The problem is often the older generations, the ones in Church leadership, not fully understanding the younger generations and standing firm and sometimes defiant that the youth should just conform rather than try to change the world so radically. Many Christians complain about this website and the fact that I write to both a Christian and Secular audience. They feel that the best approach is to preach the Biblical truth bluntly and then the audience should conform and accept the word. I've watched many Christians take this approach with the lost, unchurched and atheists only to get a verbal backlash or simply ignored. They assert that it's the audiences fault rather than the messenger or the method used (Brute Bible Force).
I've also had discussions with many older generations that want to complain and denounce the youth and their social, technology attitudes as wrong. Countless older adults have complained about texting, twitter and facebook and they think it is a waste of time and degrades social skills. While there is some merit to this argument I also explained to one mother how traditional evangelism or ministry requires you to meet people personally or speak in front of large audiences, ala the Church. I then explained that to be considered a mega church in the U.S. requires you to have 5000 members or more and if you are one of those truly "on fire" pastors, changing the world for God, you may have a church of 10, 15 or even 20,000 members. She agreed. I then explained that I can pick up my iPhone and send a message, via social media, with God's word to 20,000 people in a matter of seconds. These people all voluntarily agreed to follow me and if they don't like my message they can stop following me at any time. I'm not a pastor and I don't have a building but I have a ministry.

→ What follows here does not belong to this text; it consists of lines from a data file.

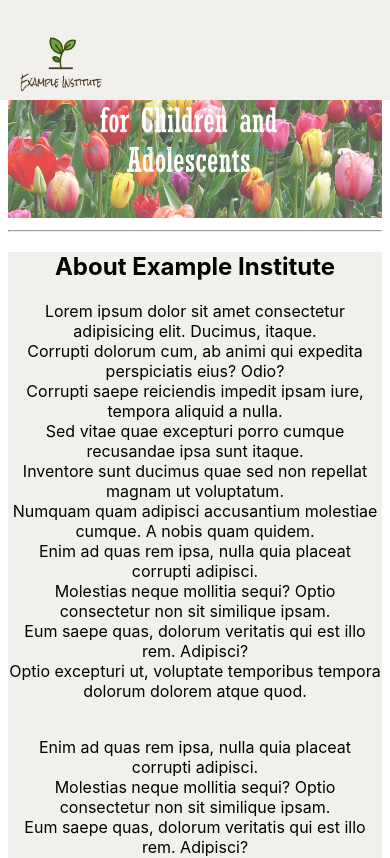
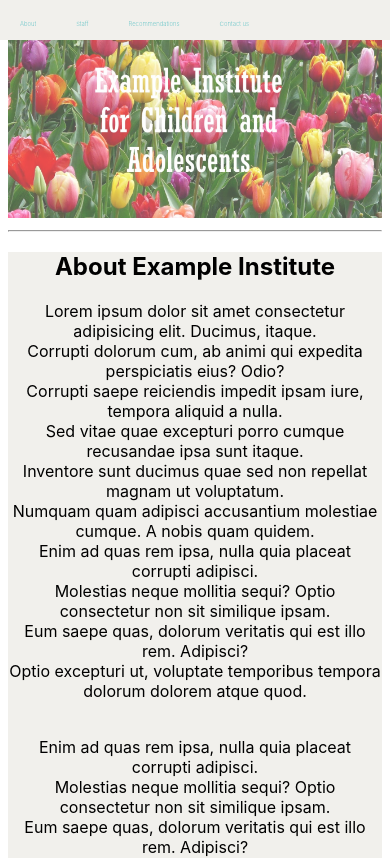
Before and after one commit to shaysendeke/exapmlecenter, a plain HTML site: page index.html in a window 390 px wide. Shown: the top 858 px of the page. Drawn offline with Linux system fonts and the light colour scheme.

Commit message:
more responsive debug

```diff
--- a/style.css
+++ b/style.css
@@ -195,3 +195,26 @@ nav a {
 }
 
 }
+@media screen and (max-width: 631px){
+  nav a{
+    /* position: fixed; */
+    position: relative;
+    text-decoration: none;
+    top: 0px;
+    font-size: 6px;
+    /* font-weight: 200; */
+}
+nav {
+  position: fixed;
+}
+}
+header img {
+  display: none;
+}
+header {
+height: 40px
+}
+header.img{
+width: 50px;
+height: 50px;
+}
```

Many of our current youth are already embracing and using this type of non-traditional ministry to reach friends, peers and the lost in record numbers. The nuances and social preferences of our youth, although different from our generation, can be equally used for God's purpose if we are willing to embrace it and their generations calling.

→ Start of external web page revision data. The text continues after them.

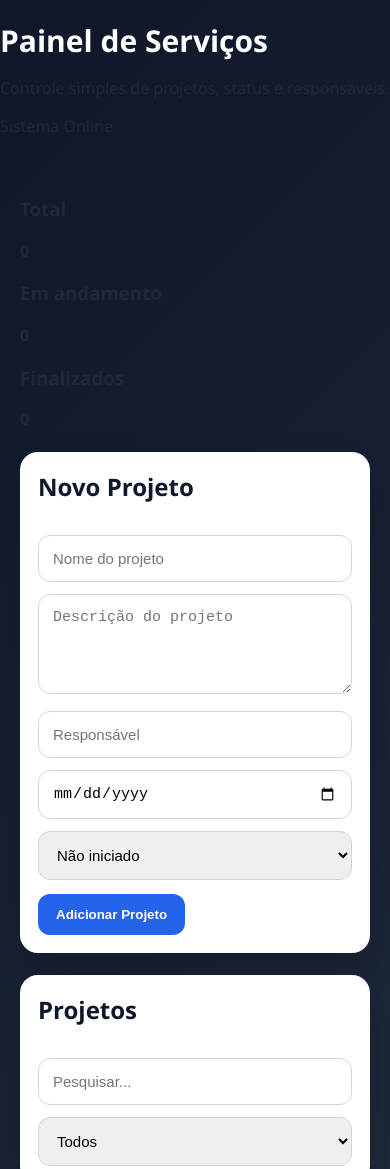
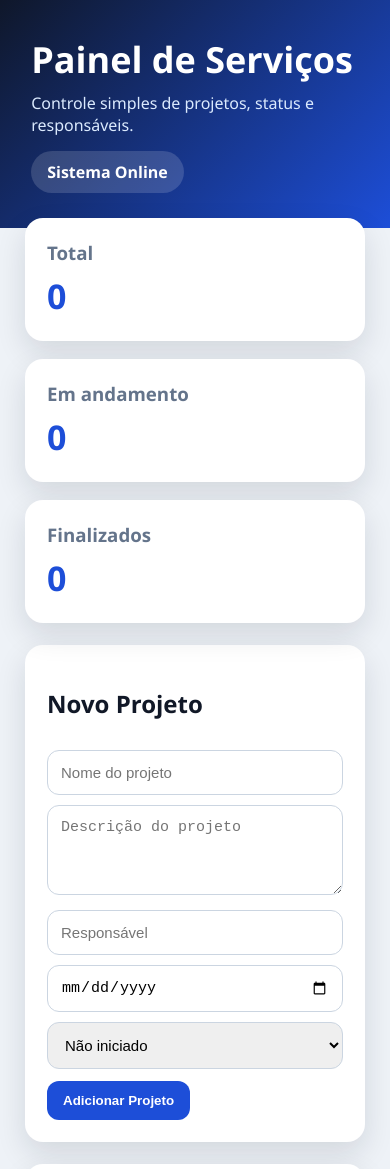
Before and after one commit to SanX-Anonimous/PAINEL-DE-SERVI-OS, a plain HTML site: page index.html in a window 390 px wide. Shown: the top 1169 px of the page. Drawn offline with Linux system fonts and the light colour scheme.

Commit message:
Update style.css

```diff
--- a/style.css
+++ b/style.css
@@ -5,96 +5,132 @@
 body {
   margin: 0;
   font-family: "Segoe UI", Arial, sans-serif;
-  background: linear-gradient(135deg, #0f172a, #1e293b);
-  color: #1f2937;
-  min-height: 100vh;
+  background: #eef2f7;
+  color: #111827;
+}
+
+.topo {
+  background: linear-gradient(135deg, #0f172a, #1d4ed8);
+  color: white;
+  padding: 35px 8%;
+  display: flex;
+  justify-content: space-between;
+  align-items: center;
+}
+
+.topo h1 {
+  margin: 0;
+  font-size: 36px;
+}
+
+.topo p {
+  margin: 8px 0 0;
+  color: #dbeafe;
+}
+
+.badge {
+  background: rgba(255,255,255,0.15);
+  padding: 10px 16px;
+  border-radius: 999px;
+  font-weight: bold;
 }
 
 .container {
-  max-width: 1000px;
+  max-width: 1100px;
   margin: auto;
-  padding: 40px 20px;
+  padding: 25px;
 }
 
-h1 {
-  color: white;
-  font-size: 38px;
-  margin-bottom: 5px;
+.resumos {
+  display: grid;
+  grid-template-columns: repeat(3, 1fr);
+  gap: 18px;
+  margin-top: -35px;
 }
 
-.container > p {
-  color: #cbd5e1;
-  margin-bottom: 30px;
+.resumo, .card {
+  background: white;
+  border-radius: 18px;
+  padding: 22px;
+  box-shadow: 0 12px 30px rgba(15,23,42,0.12);
+}
+
+.resumo h3 {
+  margin: 0 0 8px;
+  color: #64748b;
+}
+
+.resumo strong {
+  font-size: 34px;
+  color: #1d4ed8;
 }
 
 .card {
-  background: #ffffff;
-  padding: 25px;
-  border-radius: 18px;
   margin-top: 22px;
-  box-shadow: 0 15px 35px rgba(0,0,0,0.18);
-}
-
-.card h2 {
-  margin-top: 0;
-  color: #0f172a;
 }
 
 input, textarea, select {
   width: 100%;
-  padding: 14px;
-  margin-top: 12px;
-  border: 1px solid #d1d5db;
+  padding: 13px;
+  margin-top: 10px;
+  border: 1px solid #cbd5e1;
   border-radius: 12px;
   font-size: 15px;
-  outline: none;
-}
-
-input:focus,
-textarea:focus,
-select:focus {
-  border-color: #2563eb;
-  box-shadow: 0 0 0 3px rgba(37,99,235,0.15);
 }
 
 textarea {
-  min-height: 100px;
-  resize: vertical;
+  min-height: 90px;
 }
 
 button {
-  margin-top: 14px;
-  padding: 13px 18px;
+  margin-top: 12px;
+  padding: 12px 16px;
   border: none;
   border-radius: 12px;
-  background: #2563eb;
+  background: #1d4ed8;
   color: white;
-  font-weight: 700;
+  font-weight: bold;
   cursor: pointer;
-  transition: 0.2s;
 }
 
 button:hover {
-  transform: translateY(-1px);
-  background: #1d4ed8;
+  background: #1e40af;
+}
+
+.linha {
+  display: flex;
+  justify-content: space-between;
+  gap: 15px;
+  align-items: center;
+}
+
+.filtros {
+  display: flex;
+  gap: 10px;
+  width: 55%;
 }
 
 .projeto {
-  border: 1px solid #e5e7eb;
+  background: #f8fafc;
+  border: 1px solid #e2e8f0;
+  border-left: 6px solid #1d4ed8;
   padding: 18px;
-  border-radius: 16px;
-  margin-top: 14px;
-  background: #f8fafc;
+  border-radius: 15px;
+  margin-top: 15px;
 }
 
 .projeto h3 {
-  margin-top: 0;
-  color: #111827;
+  margin: 0;
+}
+
+.meta {
+  color: #64748b;
+  font-size: 14px;
 }
 
 .status {
   display: inline-block;
-  padding: 6px 10px;
+  padding: 6px 11px;
   border-radius: 999px;
   font-weight: bold;
   font-size: 13px;
@@ -115,34 +151,51 @@ button:hover {
   color: #374151;
 }
 
-.acoes {
-  margin-top: 10px;
-}
-
 .acoes button {
   margin-right: 8px;
   background: #334155;
 }
 
-.acoes button.finalizar {
+.acoes .finalizar {
   background: #16a34a;
 }
 
-.acoes button.excluir {
+.acoes .editar {
+  background: #f59e0b;
+}
+
+.acoes .excluir {
   background: #dc2626;
 }
 
-@media (max-width: 600px) {
-  h1 {
-    font-size: 30px;
+.vazio {
+  text-align: center;
+  color: #64748b;
+  padding: 25px;
+}
+
+@media (max-width: 700px) {
+  .topo {
+    flex-direction: column;
+    align-items: flex-start;
+    gap: 15px;
   }
 
-  .card {
-    padding: 18px;
+  .resumos {
+    grid-template-columns: 1fr;
+  }
+
+  .linha {
+    flex-direction: column;
+    align-items: stretch;
+  }
+
+  .filtros {
+    width: 100%;
+    flex-direction: column;
   }
 
   .acoes button {
     width: 100%;
-    margin-right: 0;
   }
 }
```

In conclusion, I believe the Method has to do with engaging, connecting and showing our youth how to live and apply their faith to their lives, not simply conveying information or making the youth biblically smart. It involves designing Family Ministries to teach parents and youth Biblical life skills and worldview, ideally together at times. It does not water down the Gospel or Biblical Truth but finds new and innovative ways to convey Biblical Truth using technology, non-traditional methods and hands on experiences rather than traditional lecturing. It brings the youth into the process of daily Church functions, Sunday Services and advisory boards and gets ministry and the youth groups out of the Church building and into the real world, mentoring them on how to be salt and lights in the world but not of the world.

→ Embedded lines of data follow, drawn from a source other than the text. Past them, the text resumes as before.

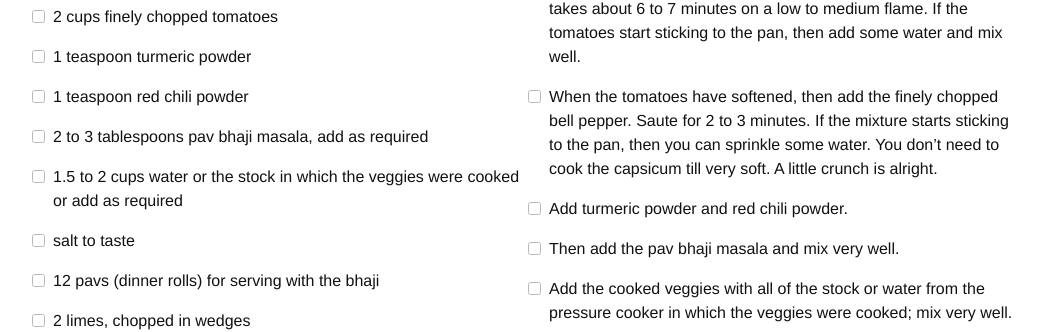
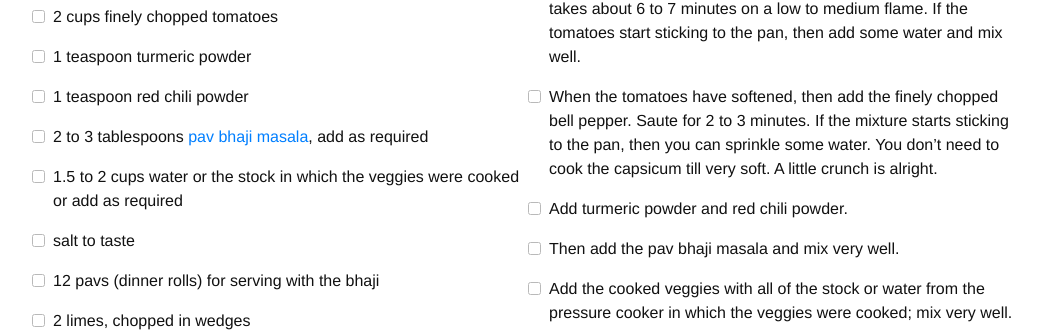
Before and after one commit to vsetlur/octocookbook, a Jekyll site: the page built from _recipes/pav-bhaji.md, in a window 1280 px wide and 900 px high, scrolled down 1379 px. Shown: the part 132-464 px from the top of the window, without its empty margins (116-1166 px from the left). Built offline with Jekyll 4.4.1, drawn with Linux system fonts in a browser that asks for light colours; nearby versions of some CDN libraries; some web fonts are replaced; part of the change alters nothing that is shown.

```diff
--- a/_recipes/pav-bhaji.md
+++ b/_recipes/pav-bhaji.md
@@ -19,7 +19,7 @@ ingredients:
 - 2 cups finely chopped tomatoes
 - 1 teaspoon turmeric powder
 - 1 teaspoon red chili powder
-- 2 to 3 tablespoons pav bhaji masala, add as required
+- 2 to 3 tablespoons <a href="https://www.amazon.com/MDH-Pav-Bhaji-Masala-100g/dp/B00303RXJU">pav bhaji masala</a>, add as required
 - 1.5 to 2 cups water or the stock in which the veggies were cooked or add as required
 - salt to taste
 - 12 pavs (dinner rolls) for serving with the bhaji
```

I can only pray that we as the older generations realize the importance of this mission and of embracing these new ideas regardless of whether we fully understand why they are so important to this generation. Every generation is different than the one before it and this one, while radically different from our own, stands at the door to be world changers for Christ if we only come along side them and empower them to carry their generations cross for Christ in their own way.
- Esse Quam Videri -